# [What you will do]
Everything in the data must be repeated exactly, apart from the pictures, which are left out.

"""

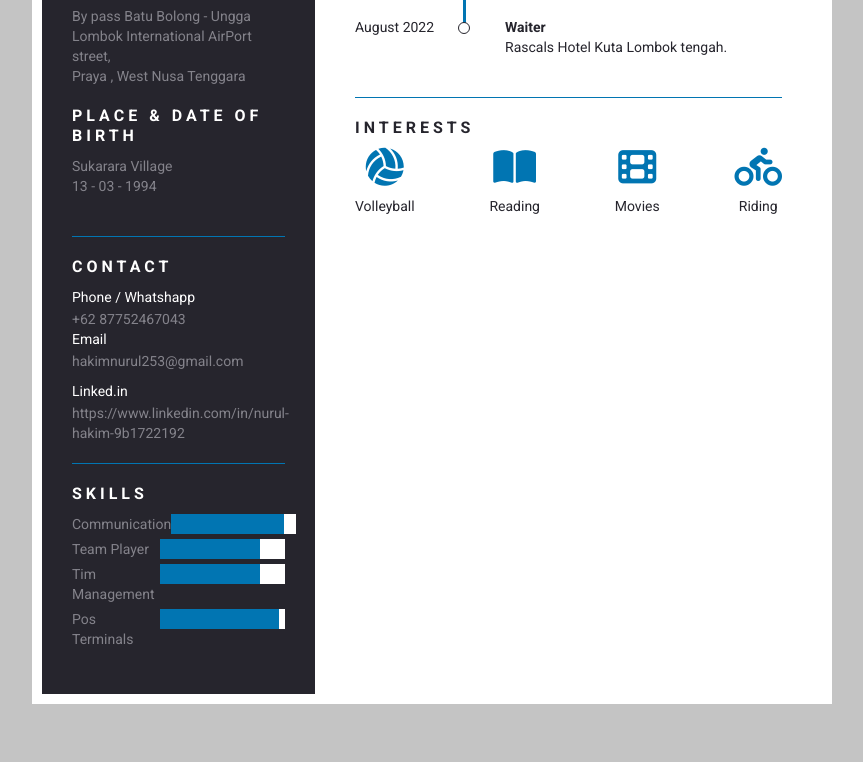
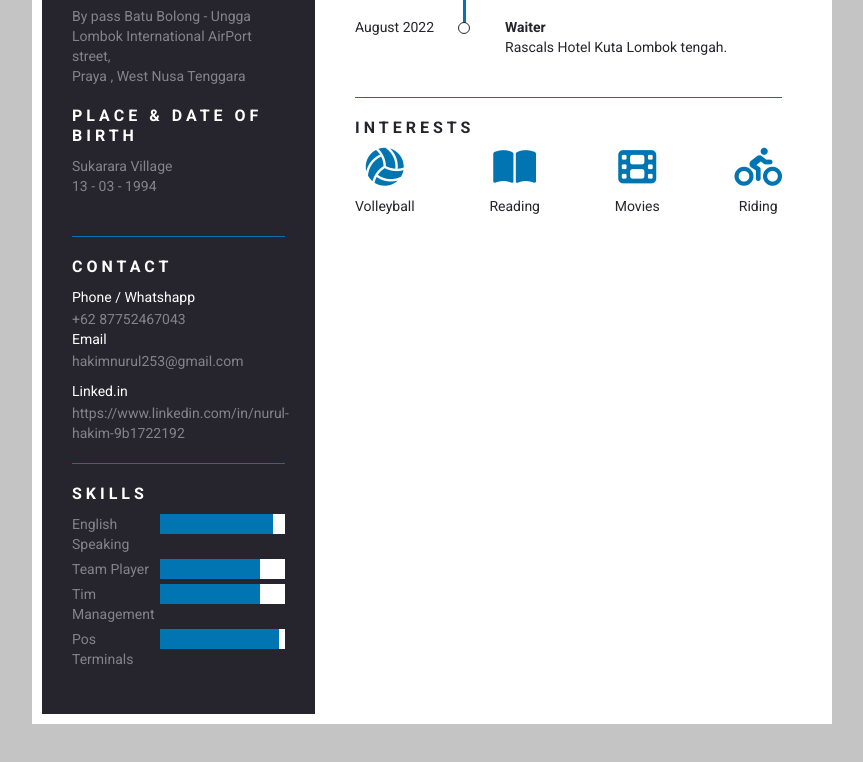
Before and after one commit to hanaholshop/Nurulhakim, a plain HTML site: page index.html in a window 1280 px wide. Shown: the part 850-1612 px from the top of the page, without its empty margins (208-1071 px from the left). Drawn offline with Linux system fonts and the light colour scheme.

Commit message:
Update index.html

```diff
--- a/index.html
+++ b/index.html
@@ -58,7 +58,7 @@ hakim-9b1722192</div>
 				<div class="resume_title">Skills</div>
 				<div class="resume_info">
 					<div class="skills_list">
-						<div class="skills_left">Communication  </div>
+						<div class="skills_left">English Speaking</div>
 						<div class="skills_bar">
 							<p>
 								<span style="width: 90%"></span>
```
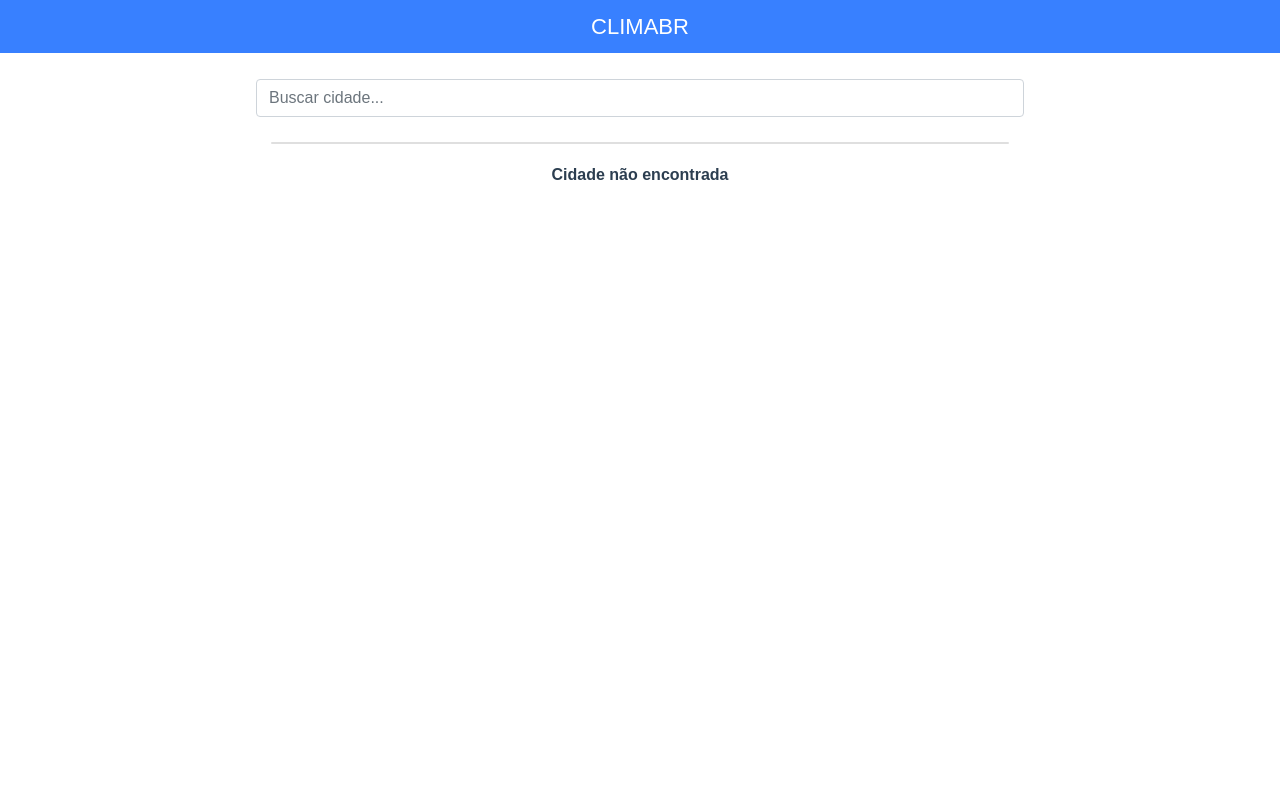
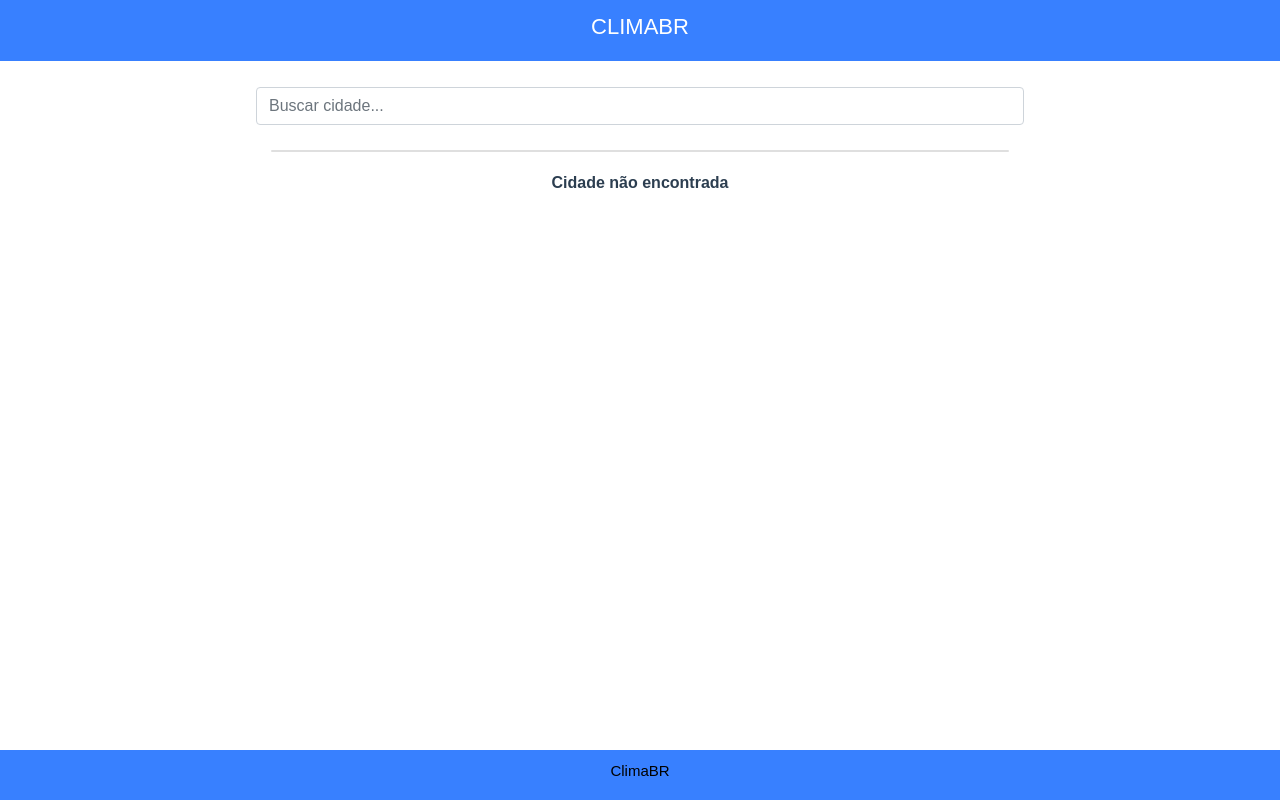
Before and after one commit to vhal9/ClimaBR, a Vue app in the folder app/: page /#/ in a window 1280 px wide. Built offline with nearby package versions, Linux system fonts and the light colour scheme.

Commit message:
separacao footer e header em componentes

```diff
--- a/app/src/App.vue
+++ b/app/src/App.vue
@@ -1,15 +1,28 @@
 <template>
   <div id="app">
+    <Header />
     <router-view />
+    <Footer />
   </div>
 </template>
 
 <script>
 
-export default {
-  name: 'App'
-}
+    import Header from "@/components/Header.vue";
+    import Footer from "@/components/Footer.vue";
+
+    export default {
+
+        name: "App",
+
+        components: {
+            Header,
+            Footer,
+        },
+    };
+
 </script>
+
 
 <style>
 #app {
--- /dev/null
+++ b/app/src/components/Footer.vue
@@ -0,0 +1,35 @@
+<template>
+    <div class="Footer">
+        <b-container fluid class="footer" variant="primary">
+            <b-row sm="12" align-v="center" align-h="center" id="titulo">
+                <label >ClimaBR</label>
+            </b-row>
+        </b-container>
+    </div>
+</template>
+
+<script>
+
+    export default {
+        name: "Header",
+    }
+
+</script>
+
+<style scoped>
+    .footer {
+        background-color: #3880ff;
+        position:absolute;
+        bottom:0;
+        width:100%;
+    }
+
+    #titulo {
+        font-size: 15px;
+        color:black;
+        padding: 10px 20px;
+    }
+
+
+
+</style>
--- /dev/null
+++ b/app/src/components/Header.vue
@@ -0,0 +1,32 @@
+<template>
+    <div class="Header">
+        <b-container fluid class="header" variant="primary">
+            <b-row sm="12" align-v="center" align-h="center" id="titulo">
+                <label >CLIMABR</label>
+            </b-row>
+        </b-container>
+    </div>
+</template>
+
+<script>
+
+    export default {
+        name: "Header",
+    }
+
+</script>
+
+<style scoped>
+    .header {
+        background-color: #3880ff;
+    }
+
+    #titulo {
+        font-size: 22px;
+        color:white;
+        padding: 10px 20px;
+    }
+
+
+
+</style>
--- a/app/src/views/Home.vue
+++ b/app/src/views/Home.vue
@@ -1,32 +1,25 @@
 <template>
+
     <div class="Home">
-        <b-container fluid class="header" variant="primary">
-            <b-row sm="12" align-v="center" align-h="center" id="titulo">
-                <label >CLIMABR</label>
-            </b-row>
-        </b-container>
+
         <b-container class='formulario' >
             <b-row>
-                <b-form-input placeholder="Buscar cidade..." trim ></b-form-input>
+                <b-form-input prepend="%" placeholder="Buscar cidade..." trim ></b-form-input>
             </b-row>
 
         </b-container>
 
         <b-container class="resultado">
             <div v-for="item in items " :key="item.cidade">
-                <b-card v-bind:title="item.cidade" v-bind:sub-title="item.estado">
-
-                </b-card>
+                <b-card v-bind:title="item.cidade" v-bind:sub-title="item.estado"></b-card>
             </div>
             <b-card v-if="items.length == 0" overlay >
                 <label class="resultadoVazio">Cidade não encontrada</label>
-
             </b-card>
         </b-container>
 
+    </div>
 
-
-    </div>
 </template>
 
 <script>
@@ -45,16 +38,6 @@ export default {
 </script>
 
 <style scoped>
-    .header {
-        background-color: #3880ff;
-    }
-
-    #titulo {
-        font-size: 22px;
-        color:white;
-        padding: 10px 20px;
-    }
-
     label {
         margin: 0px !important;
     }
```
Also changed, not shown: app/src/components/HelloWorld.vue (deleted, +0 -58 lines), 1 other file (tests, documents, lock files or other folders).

"""

# [Response]
Before and after one commit to hanaholshop/Nurulhakim, a plain HTML site: page index.html in a window 1280 px wide. Shown: the part 850-1612 px from the top of the page, without its empty margins (208-1071 px from the left). Drawn offline with Linux system fonts and the light colour scheme.

Commit message:
Update index.html

```diff
--- a/index.html
+++ b/index.html
@@ -58,7 +58,7 @@ hakim-9b1722192</div>
 				<div class="resume_title">Skills</div>
 				<div class="resume_info">
 					<div class="skills_list">
-						<div class="skills_left">Communication  </div>
+						<div class="skills_left">English Speaking</div>
 						<div class="skills_bar">
 							<p>
 								<span style="width: 90%"></span>
```
Before and after one commit to vhal9/ClimaBR, a Vue app in the folder app/: page /#/ in a window 1280 px wide. Built offline with nearby package versions, Linux system fonts and the light colour scheme.

Commit message:
separacao footer e header em componentes

```diff
--- a/app/src/App.vue
+++ b/app/src/App.vue
@@ -1,15 +1,28 @@
 <template>
   <div id="app">
+    <Header />
     <router-view />
+    <Footer />
   </div>
 </template>
 
 <script>
 
-export default {
-  name: 'App'
-}
+    import Header from "@/components/Header.vue";
+    import Footer from "@/components/Footer.vue";
+
+    export default {
+
+        name: "App",
+
+        components: {
+            Header,
+            Footer,
+        },
+    };
+
 </script>
+
 
 <style>
 #app {
--- /dev/null
+++ b/app/src/components/Footer.vue
@@ -0,0 +1,35 @@
+<template>
+    <div class="Footer">
+        <b-container fluid class="footer" variant="primary">
+            <b-row sm="12" align-v="center" align-h="center" id="titulo">
+                <label >ClimaBR</label>
+            </b-row>
+        </b-container>
+    </div>
+</template>
+
+<script>
+
+    export default {
+        name: "Header",
+    }
+
+</script>
+
+<style scoped>
+    .footer {
+        background-color: #3880ff;
+        position:absolute;
+        bottom:0;
+        width:100%;
+    }
+
+    #titulo {
+        font-size: 15px;
+        color:black;
+        padding: 10px 20px;
+    }
+
+
+
+</style>
--- /dev/null
+++ b/app/src/components/Header.vue
@@ -0,0 +1,32 @@
+<template>
+    <div class="Header">
+        <b-container fluid class="header" variant="primary">
+            <b-row sm="12" align-v="center" align-h="center" id="titulo">
+                <label >CLIMABR</label>
+            </b-row>
+        </b-container>
+    </div>
+</template>
+
+<script>
+
+    export default {
+        name: "Header",
+    }
+
+</script>
+
+<style scoped>
+    .header {
+        background-color: #3880ff;
+    }
+
+    #titulo {
+        font-size: 22px;
+        color:white;
+        padding: 10px 20px;
+    }
+
+
+
+</style>
--- a/app/src/views/Home.vue
+++ b/app/src/views/Home.vue
@@ -1,32 +1,25 @@
 <template>
+
     <div class="Home">
-        <b-container fluid class="header" variant="primary">
-            <b-row sm="12" align-v="center" align-h="center" id="titulo">
-                <label >CLIMABR</label>
-            </b-row>
-        </b-container>
+
         <b-container class='formulario' >
             <b-row>
-                <b-form-input placeholder="Buscar cidade..." trim ></b-form-input>
+                <b-form-input prepend="%" placeholder="Buscar cidade..." trim ></b-form-input>
             </b-row>
 
         </b-container>
 
         <b-container class="resultado">
             <div v-for="item in items " :key="item.cidade">
-                <b-card v-bind:title="item.cidade" v-bind:sub-title="item.estado">
-
-                </b-card>
+                <b-card v-bind:title="item.cidade" v-bind:sub-title="item.estado"></b-card>
             </div>
             <b-card v-if="items.length == 0" overlay >
                 <label class="resultadoVazio">Cidade não encontrada</label>
-
             </b-card>
         </b-container>
 
+    </div>
 
-
-    </div>
 </template>
 
 <script>
@@ -45,16 +38,6 @@ export default {
 </script>
 
 <style scoped>
-    .header {
-        background-color: #3880ff;
-    }
-
-    #titulo {
-        font-size: 22px;
-        color:white;
-        padding: 10px 20px;
-    }
-
     label {
         margin: 0px !important;
     }
```
Also changed, not shown: app/src/components/HelloWorld.vue (deleted, +0 -58 lines), 1 other file (tests, documents, lock files or other folders).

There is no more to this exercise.